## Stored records

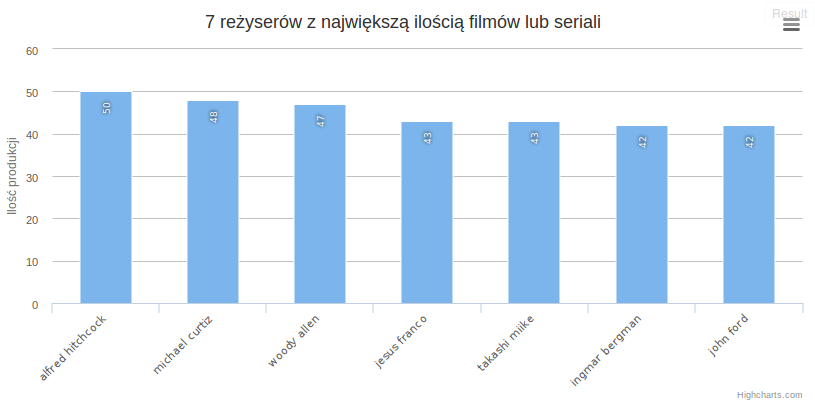
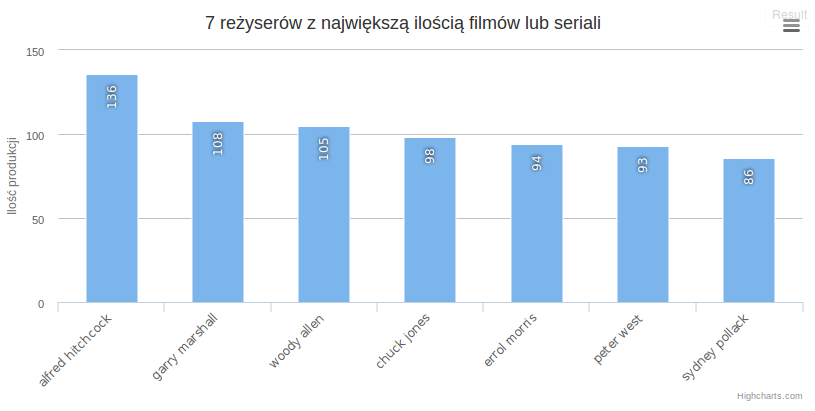
fixed 2nd aggregation

diff --git a/agg2.js b/agg2.js
@@ -1,7 +1,16 @@
 var connection = new Mongo();
 var db = connection.getDB('getglue');
 
-var match = { $match: {"modelName": "movies" || "tv_shows", $and: [{"director": {$ne: "not available"}}, {"director": {$ne: "various directors"}}]} };
+var match = {
+	$match: {
+		$or: [{"modelName": "movies"}, {"modelName": "tv_shows"}],
+		$and: [
+			{"director": {$ne: "not available"}},
+			{"director": {$ne: "various directors"}},
+			{"director": {$ne: null}}
+		]
+	}
+};
 var group1 = { $group: {"_id": {"director": "$director", "title": "$title"}, "total": {$sum: 1}} };
 var group2 = { $group: {"_id": "$_id.director", "total": {$sum: 1}} };
 var sort = { $sort: {total: -1} };

diff --git a/agg2.php b/agg2.php
@@ -2,31 +2,39 @@
 
 $connection = new MongoClient;
 $collection = $connection -> selectDB("getglue") -> selectCollection("gg");
+MongoCursor::$timeout = -1;
 
-$out = $collection -> aggregate(
-   array(
-      '$match' => array('modelName' => array('$or' => array('modelName' => 'movies', 'modelName' => 'tv_shows')))
-   ),
-   array(
-      '$group' => array(
-         '_id' => array('dir' => '$director', 'id': '$title'),
-         'total' => array('$sum' => 1)
+$match = array(
+   '$match' => array(
+      '$or' => array(
+         array('modelName' => 'movies'),
+         array('modelName' => 'tv_shows')
+      ),
+      '$and' => array(
+         array('director' => array('$ne' => 'not available')),
+         array('director' => array('$ne' => 'various directors')),
+         array('director' => array('$ne' => null))
       )
-   ),
-   array(
-      '$group' => array(
-         '_id' => '$_id.dir',
-         'total' => array('$sum' => 1)
-      )
-   ),
-   array(
-   	'sort' => array('$total' => -1)
-   ),
-   array(
-   	'limit' => 7
    )
 );
+$group1 = array(
+   '$group' => array(
+      '_id' => array('director' => '$director', 'title' => '$title'),
+      'total' => array('$sum' => 1)
+   )
+);
+$group2 = array(
+   '$group' => array(
+      '_id' => '$_id.director',
+      'total' => array('$sum' => 1)
+   )
+);
+$sort = array('$sort' => array('total' => -1));
+$limit = array('$limit' => 7);
+$pipeline = array($match, $group1, $group2, $sort, $limit);
 
-echo json_encode($out);
+$out = $collection -> aggregate($pipeline);
+
+echo json_encode($out, JSON_PRETTY_PRINT);
 
 ?>

diff --git a/README.md b/README.md
@@ -7,7 +7,7 @@
 
 #Wstęp
 
-Plik z danymi: [GetGlue and Timestamped Event Data](http://getglue-data.s3.amazonaws.com/getglue_sample.tar.gz)
+Plik z danymi: [GetGlue and Timestamped Event Data](http://getglue-data.s3.amazonaws.com/getglue_sample.tar.gz)<br>
 Wykresy wygenerowane za pomocą [Highcharts](http://www.highcharts.com)
 
 Import danych do bazy:
@@ -99,7 +99,16 @@ Wynik
 7 reżyserów z największą ilością filmów lub seriali<br>
 [JS](https://github.com/psynowczyk/tnosql2/blob/master/agg2.js)
 ```js
-var match = { $match: {"modelName": "movies" || "tv_shows", $and: [{"director": {$ne: "not available"}}, {"director": {$ne: "various directors"}}]} };
+var match = {
+	$match: {
+		$or: [{"modelName": "movies"}, {"modelName": "tv_shows"}],
+		$and: [
+			{"director": {$ne: "not available"}},
+			{"director": {$ne: "various directors"}},
+			{"director": {$ne: null}}
+		]
+	}
+};
 var group1 = { $group: {"_id": {"director": "$director", "title": "$title"}, "total": {$sum: 1}} };
 var group2 = { $group: {"_id": "$_id.director", "total": {$sum: 1}} };
 var sort = { $sort: {total: -1} };
@@ -115,29 +124,36 @@ var results = db.gg.aggregate(
 ```
 [PHP](https://github.com/psynowczyk/tnosql2/blob/master/agg2.php)
 ```php
-$out = $collection -> aggregate(
-   array(
-      '$match' => array('modelName' => array('$or' => array('modelName' => 'movies', 'modelName' => 'tv_shows')))
-   ),
-   array(
-      '$group' => array(
-         '_id' => array('dir' => '$director', 'id': '$title'),
-         'total' => array('$sum' => 1)
+$match = array(
+   '$match' => array(
+      '$or' => array(
+         array('modelName' => 'movies'),
+         array('modelName' => 'tv_shows')
+      ),
+      '$and' => array(
+         array('director' => array('$ne' => 'not available')),
+         array('director' => array('$ne' => 'various directors')),
+         array('director' => array('$ne' => null))
       )
-   ),
-   array(
-      '$group' => array(
-         '_id' => '$_id.dir',
-         'total' => array('$sum' => 1)
-      )
-   ),
-   array(
-   	'sort' => array('$total' => -1)
-   ),
-   array(
-   	'limit' => 7
    )
 );
+$group1 = array(
+   '$group' => array(
+      '_id' => array('director' => '$director', 'title' => '$title'),
+      'total' => array('$sum' => 1)
+   )
+);
+$group2 = array(
+   '$group' => array(
+      '_id' => '$_id.director',
+      'total' => array('$sum' => 1)
+   )
+);
+$sort = array('$sort' => array('total' => -1));
+$limit = array('$limit' => 7);
+$pipeline = array($match, $group1, $group2, $sort, $limit);
+
+$out = $collection -> aggregate($pipeline);
 ```
 Wynik
 ```js
@@ -145,45 +161,45 @@ Wynik
 	"result" : [
 		{
 			"_id" : "alfred hitchcock",
-			"total" : 50
+			"total" : 136
 		},
 		{
-			"_id" : "michael curtiz",
-			"total" : 48
+			"_id" : "garry marshall",
+			"total" : 108
 		},
 		{
 			"_id" : "woody allen",
-			"total" : 47
+			"total" : 105
 		},
 		{
-			"_id" : "jesus franco",
-			"total" : 43
+			"_id" : "chuck jones",
+			"total" : 98
 		},
 		{
-			"_id" : "takashi miike",
-			"total" : 43
+			"_id" : "errol morris",
+			"total" : 94
 		},
 		{
-			"_id" : "ingmar bergman",
-			"total" : 42
+			"_id" : "peter west",
+			"total" : 93
 		},
 		{
-			"_id" : "john ford",
-			"total" : 42
+			"_id" : "sydney pollack",
+			"total" : 86
 		}
 	],
 	"ok" : 1
 }
 ```
-| Reżyser                                       | Ilość dzieł |
-|-----------------------------------------------|-------------|
-| alfred hitchcock                              | 50          |
-| michael curtiz                                | 48          |
-| woody allen                                   | 47          |
-| jesus franco                                  | 43          |
-| takashi miike                                 | 43          |
-| ingmar bergman                                | 42          |
-| john ford                                     | 42          |
+| Reżyser                                       | Ilość produkcji |
+|-----------------------------------------------|-----------------|
+| alfred hitchcock                              | 136             |
+| garry marshall                                | 108             |
+| woody allen                                   | 105             |
+| chuck jones                                   | 98              |
+| errol morris                                  | 94              |
+| peter west                                    | 93              |
+| sydney pollack                                | 86              |
 ![alt text](https://github.com/psynowczyk/tnosql2/blob/master/img2.png "")
 
 #Agregacja 3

## Requirement
Excluding the pictures, output every entry above without alteration.

## Written response
fixed 2nd aggregation

diff --git a/agg2.js b/agg2.js
@@ -1,7 +1,16 @@
 var connection = new Mongo();
 var db = connection.getDB('getglue');
 
-var match = { $match: {"modelName": "movies" || "tv_shows", $and: [{"director": {$ne: "not available"}}, {"director": {$ne: "various directors"}}]} };
+var match = {
+	$match: {
+		$or: [{"modelName": "movies"}, {"modelName": "tv_shows"}],
+		$and: [
+			{"director": {$ne: "not available"}},
+			{"director": {$ne: "various directors"}},
+			{"director": {$ne: null}}
+		]
+	}
+};
 var group1 = { $group: {"_id": {"director": "$director", "title": "$title"}, "total": {$sum: 1}} };
 var group2 = { $group: {"_id": "$_id.director", "total": {$sum: 1}} };
 var sort = { $sort: {total: -1} };

diff --git a/agg2.php b/agg2.php
@@ -2,31 +2,39 @@
 
 $connection = new MongoClient;
 $collection = $connection -> selectDB("getglue") -> selectCollection("gg");
+MongoCursor::$timeout = -1;
 
-$out = $collection -> aggregate(
-   array(
-      '$match' => array('modelName' => array('$or' => array('modelName' => 'movies', 'modelName' => 'tv_shows')))
-   ),
-   array(
-      '$group' => array(
-         '_id' => array('dir' => '$director', 'id': '$title'),
-         'total' => array('$sum' => 1)
+$match = array(
+   '$match' => array(
+      '$or' => array(
+         array('modelName' => 'movies'),
+         array('modelName' => 'tv_shows')
+      ),
+      '$and' => array(
+         array('director' => array('$ne' => 'not available')),
+         array('director' => array('$ne' => 'various directors')),
+         array('director' => array('$ne' => null))
       )
-   ),
-   array(
-      '$group' => array(
-         '_id' => '$_id.dir',
-         'total' => array('$sum' => 1)
-      )
-   ),
-   array(
-   	'sort' => array('$total' => -1)
-   ),
-   array(
-   	'limit' => 7
    )
 );
+$group1 = array(
+   '$group' => array(
+      '_id' => array('director' => '$director', 'title' => '$title'),
+      'total' => array('$sum' => 1)
+   )
+);
+$group2 = array(
+   '$group' => array(
+      '_id' => '$_id.director',
+      'total' => array('$sum' => 1)
+   )
+);
+$sort = array('$sort' => array('total' => -1));
+$limit = array('$limit' => 7);
+$pipeline = array($match, $group1, $group2, $sort, $limit);
 
-echo json_encode($out);
+$out = $collection -> aggregate($pipeline);
+
+echo json_encode($out, JSON_PRETTY_PRINT);
 
 ?>

diff --git a/README.md b/README.md
@@ -7,7 +7,7 @@
 
 #Wstęp
 
-Plik z danymi: [GetGlue and Timestamped Event Data](http://getglue-data.s3.amazonaws.com/getglue_sample.tar.gz)
+Plik z danymi: [GetGlue and Timestamped Event Data](http://getglue-data.s3.amazonaws.com/getglue_sample.tar.gz)<br>
 Wykresy wygenerowane za pomocą [Highcharts](http://www.highcharts.com)
 
 Import danych do bazy:
@@ -99,7 +99,16 @@ Wynik
 7 reżyserów z największą ilością filmów lub seriali<br>
 [JS](https://github.com/psynowczyk/tnosql2/blob/master/agg2.js)
 ```js
-var match = { $match: {"modelName": "movies" || "tv_shows", $and: [{"director": {$ne: "not available"}}, {"director": {$ne: "various directors"}}]} };
+var match = {
+	$match: {
+		$or: [{"modelName": "movies"}, {"modelName": "tv_shows"}],
+		$and: [
+			{"director": {$ne: "not available"}},
+			{"director": {$ne: "various directors"}},
+			{"director": {$ne: null}}
+		]
+	}
+};
 var group1 = { $group: {"_id": {"director": "$director", "title": "$title"}, "total": {$sum: 1}} };
 var group2 = { $group: {"_id": "$_id.director", "total": {$sum: 1}} };
 var sort = { $sort: {total: -1} };
@@ -115,29 +124,36 @@ var results = db.gg.aggregate(
 ```
 [PHP](https://github.com/psynowczyk/tnosql2/blob/master/agg2.php)
 ```php
-$out = $collection -> aggregate(
-   array(
-      '$match' => array('modelName' => array('$or' => array('modelName' => 'movies', 'modelName' => 'tv_shows')))
-   ),
-   array(
-      '$group' => array(
-         '_id' => array('dir' => '$director', 'id': '$title'),
-         'total' => array('$sum' => 1)
+$match = array(
+   '$match' => array(
+      '$or' => array(
+         array('modelName' => 'movies'),
+         array('modelName' => 'tv_shows')
+      ),
+      '$and' => array(
+         array('director' => array('$ne' => 'not available')),
+         array('director' => array('$ne' => 'various directors')),
+         array('director' => array('$ne' => null))
       )
-   ),
-   array(
-      '$group' => array(
-         '_id' => '$_id.dir',
-         'total' => array('$sum' => 1)
-      )
-   ),
-   array(
-   	'sort' => array('$total' => -1)
-   ),
-   array(
-   	'limit' => 7
    )
 );
+$group1 = array(
+   '$group' => array(
+      '_id' => array('director' => '$director', 'title' => '$title'),
+      'total' => array('$sum' => 1)
+   )
+);
+$group2 = array(
+   '$group' => array(
+      '_id' => '$_id.director',
+      'total' => array('$sum' => 1)
+   )
+);
+$sort = array('$sort' => array('total' => -1));
+$limit = array('$limit' => 7);
+$pipeline = array($match, $group1, $group2, $sort, $limit);
+
+$out = $collection -> aggregate($pipeline);
 ```
 Wynik
 ```js
@@ -145,45 +161,45 @@ Wynik
 	"result" : [
 		{
 			"_id" : "alfred hitchcock",
-			"total" : 50
+			"total" : 136
 		},
 		{
-			"_id" : "michael curtiz",
-			"total" : 48
+			"_id" : "garry marshall",
+			"total" : 108
 		},
 		{
 			"_id" : "woody allen",
-			"total" : 47
+			"total" : 105
 		},
 		{
-			"_id" : "jesus franco",
-			"total" : 43
+			"_id" : "chuck jones",
+			"total" : 98
 		},
 		{
-			"_id" : "takashi miike",
-			"total" : 43
+			"_id" : "errol morris",
+			"total" : 94
 		},
 		{
-			"_id" : "ingmar bergman",
-			"total" : 42
+			"_id" : "peter west",
+			"total" : 93
 		},
 		{
-			"_id" : "john ford",
-			"total" : 42
+			"_id" : "sydney pollack",
+			"total" : 86
 		}
 	],
 	"ok" : 1
 }
 ```
-| Reżyser                                       | Ilość dzieł |
-|-----------------------------------------------|-------------|
-| alfred hitchcock                              | 50          |
-| michael curtiz                                | 48          |
-| woody allen                                   | 47          |
-| jesus franco                                  | 43          |
-| takashi miike                                 | 43          |
-| ingmar bergman                                | 42          |
-| john ford                                     | 42          |
+| Reżyser                                       | Ilość produkcji |
+|-----------------------------------------------|-----------------|
+| alfred hitchcock                              | 136             |
+| garry marshall                                | 108             |
+| woody allen                                   | 105             |
+| chuck jones                                   | 98              |
+| errol morris                                  | 94              |
+| peter west                                    | 93              |
+| sydney pollack                                | 86              |
 ![alt text](https://github.com/psynowczyk/tnosql2/blob/master/img2.png "")
 
 #Agregacja 3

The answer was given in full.